** Opening Given entries block **

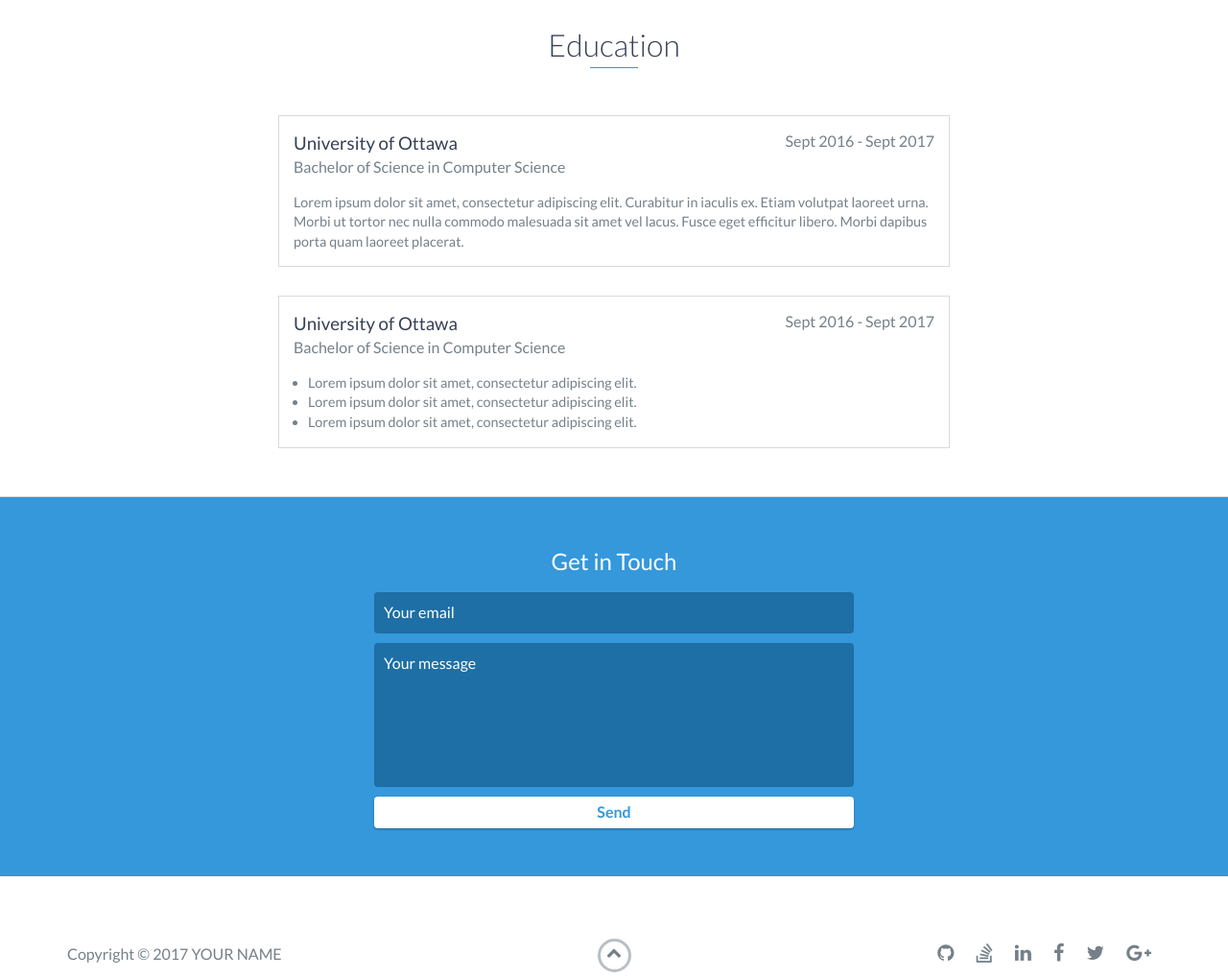
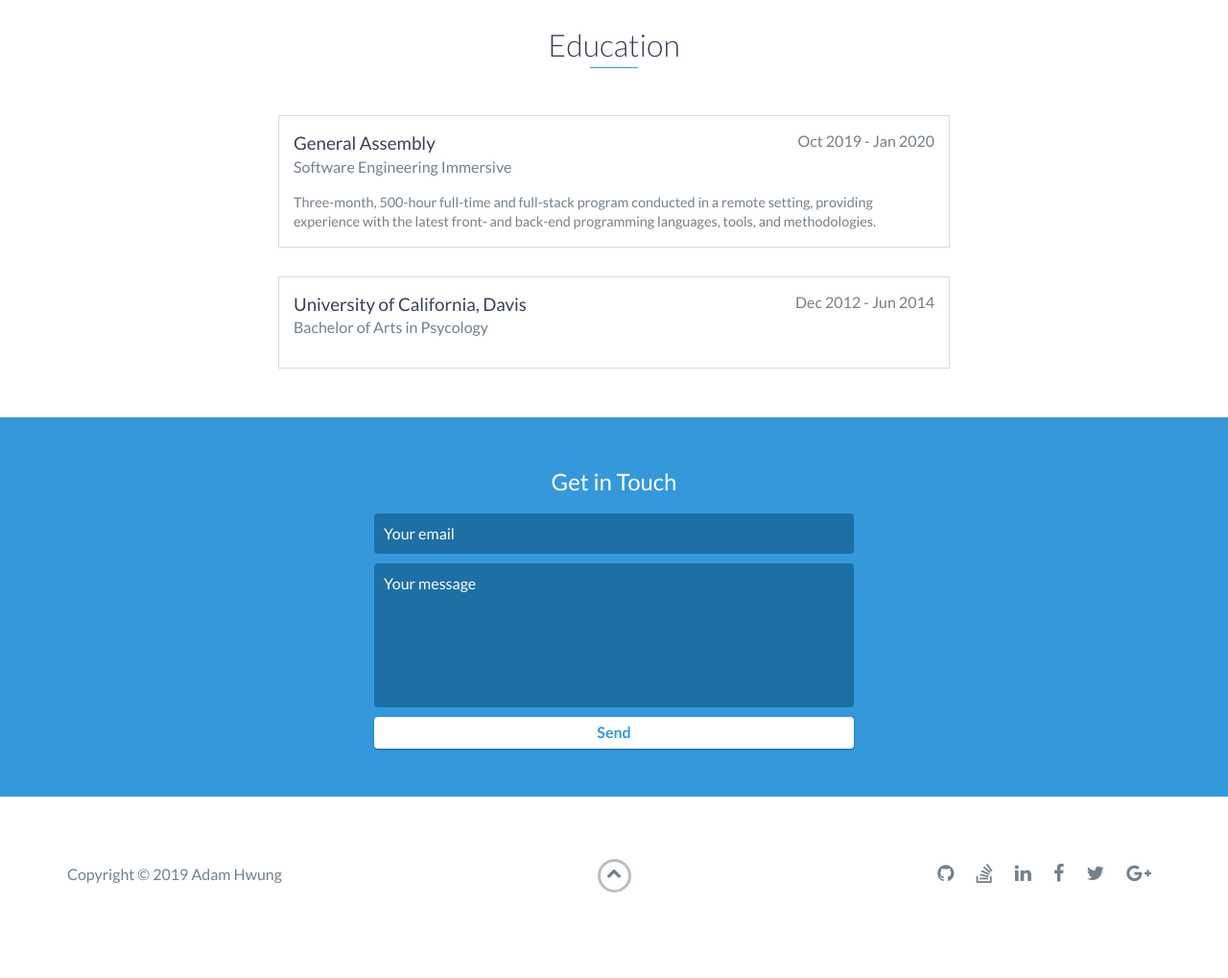
Before and after one commit to Ahwung/ahwung.github.io, a website: page index.html in a window 1280 px wide. Shown: the part 3180-4199 px from the top of the page at 96% size. After the commit the page ends 4164 px from the top, so only its background shows below. Drawn offline with nearby package versions, Linux system fonts and the light colour scheme.

Commit message:
added educucation to portfolio

```diff
--- a/index.html
+++ b/index.html
@@ -183,30 +183,21 @@
     <div id="education">
         <h2 class="heading">Education</h2>
         <div class="education-block">
-            <h3>University of Ottawa</h3>
-            <span class="education-date">Sept 2016 - Sept 2017</span>
-            <h4>Bachelor of Science in Computer Science</h4>
+            <h3>General Assembly</h3>
+            <span class="education-date">Oct 2019 - Jan 2020</span>
+            <h4>Software Engineering Immersive</h4>
             <p>
-                Lorem ipsum dolor sit amet, consectetur adipiscing elit. Curabitur in iaculis ex. Etiam volutpat laoreet urna. Morbi ut tortor nec nulla commodo malesuada sit amet vel lacus. Fusce eget efficitur libero. Morbi dapibus porta quam laoreet placerat.
+                    Three-month, 500-hour full-time and full-stack program conducted in a remote setting,
+                    providing experience with the latest front- and back-end programming languages, tools, and methodologies.
+
             </p>
         </div>
         <!-- End .education-block -->
 
         <div class="education-block">
-            <h3>University of Ottawa</h3>
-            <span class="education-date">Sept 2016 - Sept 2017</span>
-            <h4>Bachelor of Science in Computer Science</h4>
-            <ul>
-                <li>
-                    Lorem ipsum dolor sit amet, consectetur adipiscing elit.
-                </li>
-                <li>
-                    Lorem ipsum dolor sit amet, consectetur adipiscing elit.
-                </li>
-                <li>
-                    Lorem ipsum dolor sit amet, consectetur adipiscing elit.
-                </li>
-            </ul>
+            <h3>University of California, Davis</h3>
+            <span class="education-date">Dec 2012 - Jun 2014</span>
+            <h4>Bachelor of Arts in Psycology</h4>
         </div>
         <!-- End .education-block -->
     </div>
@@ -231,7 +222,7 @@
             <div class="row">
                 <div class="col-sm-5 copyright">
                     <p>
-                        Copyright &copy; 2017 YOUR NAME
+                        Copyright &copy; 2019 Adam Hwung
                     </p>
                 </div>
                 <div class="col-sm-2 top">
```
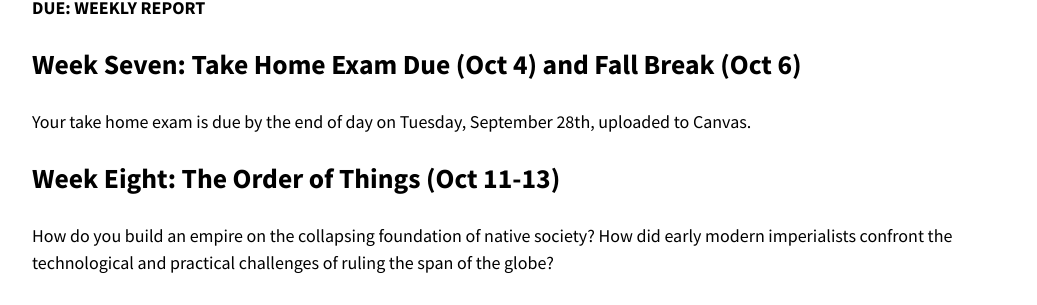
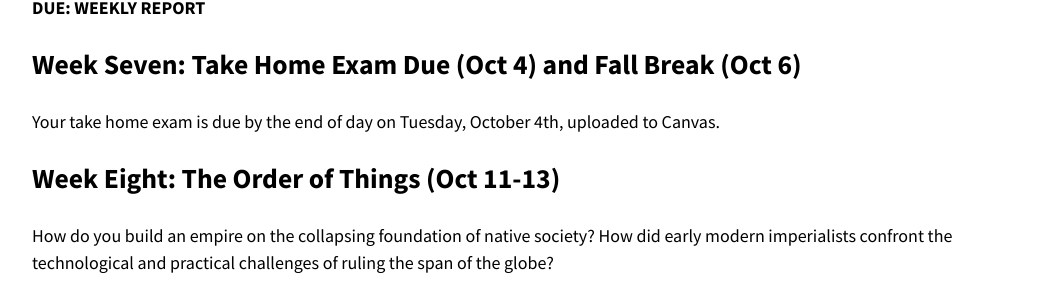
Before and after one commit to chadblack/2022ELA, a Jekyll site: the page built from calendar.md, in a window 1280 px wide and 900 px high, scrolled down 4124 px. Shown: the part 150-455 px from the top of the window, without its empty margins (114-1151 px from the left). Built offline with Jekyll 4.4.1, drawn with Linux system fonts in a browser that asks for light colours; nearby versions of some CDN libraries.

Commit message:
exam due

```diff
--- a/calendar.md
+++ b/calendar.md
@@ -177,7 +177,7 @@ were doing?
 
 ## Week Seven: Take Home Exam Due (Oct 4) and Fall Break (Oct 6)
 
-Your take home exam is due by the end of day on Tuesday, September 28th,
+Your take home exam is due by the end of day on Tuesday, October 4th,
 uploaded to Canvas.
 
 ## Week Eight: The Order of Things (Oct 11-13)
```
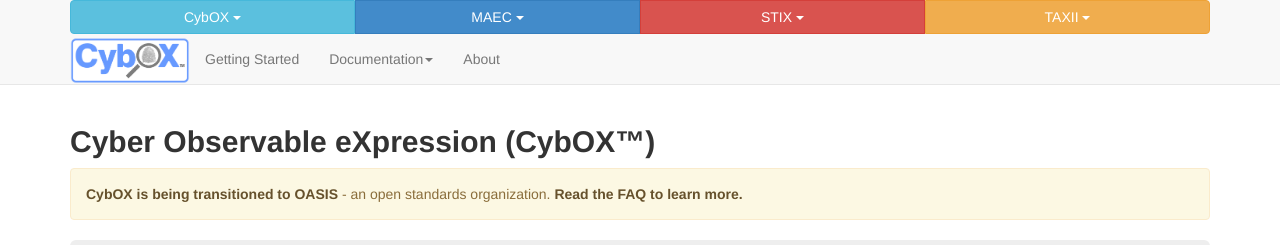
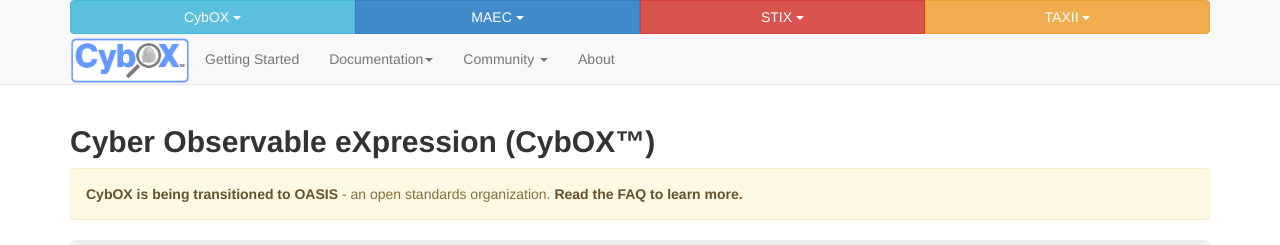
Before and after one commit to CybOXProject/cyboxproject.github.io, a Jekyll site: the page built from index.md, in a window 1280 px wide. Shown: the top 245 px of the page. Built offline with Jekyll 4.4.1, drawn with Linux system fonts in a browser that asks for light colours; Markdown is read by kramdown in place of the engine named in the settings.

Commit message:
Added community

```diff
--- a/_includes/nav.html
+++ b/_includes/nav.html
@@ -28,7 +28,11 @@
             <li role="presentation"><a href="/faqs">Frequently Asked Questions (FAQs)</a></li>
           </ul>
         </li>
-
+        <li class="dropdown">
+          <a href="#" class="dropdown-toggle" data-toggle="dropdown">Community <span class="caret"></span></a>
+          <ul class="dropdown-menu" role="menu">
+            <li role="presentation"><a href="/community"> Community Home </a></li>
+          </ul>
         <li><a href="/about">About</a></li>
       </ul>
     </div>
```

** Closing Given entries block **

From the line containing "Added community" through the last line of the entries above, print every line exactly, including both ends, and nothing else.

● **Solved exercise**
Added community

```diff
--- a/_includes/nav.html
+++ b/_includes/nav.html
@@ -28,7 +28,11 @@
             <li role="presentation"><a href="/faqs">Frequently Asked Questions (FAQs)</a></li>
           </ul>
         </li>
-
+        <li class="dropdown">
+          <a href="#" class="dropdown-toggle" data-toggle="dropdown">Community <span class="caret"></span></a>
+          <ul class="dropdown-menu" role="menu">
+            <li role="presentation"><a href="/community"> Community Home </a></li>
+          </ul>
         <li><a href="/about">About</a></li>
       </ul>
     </div>
```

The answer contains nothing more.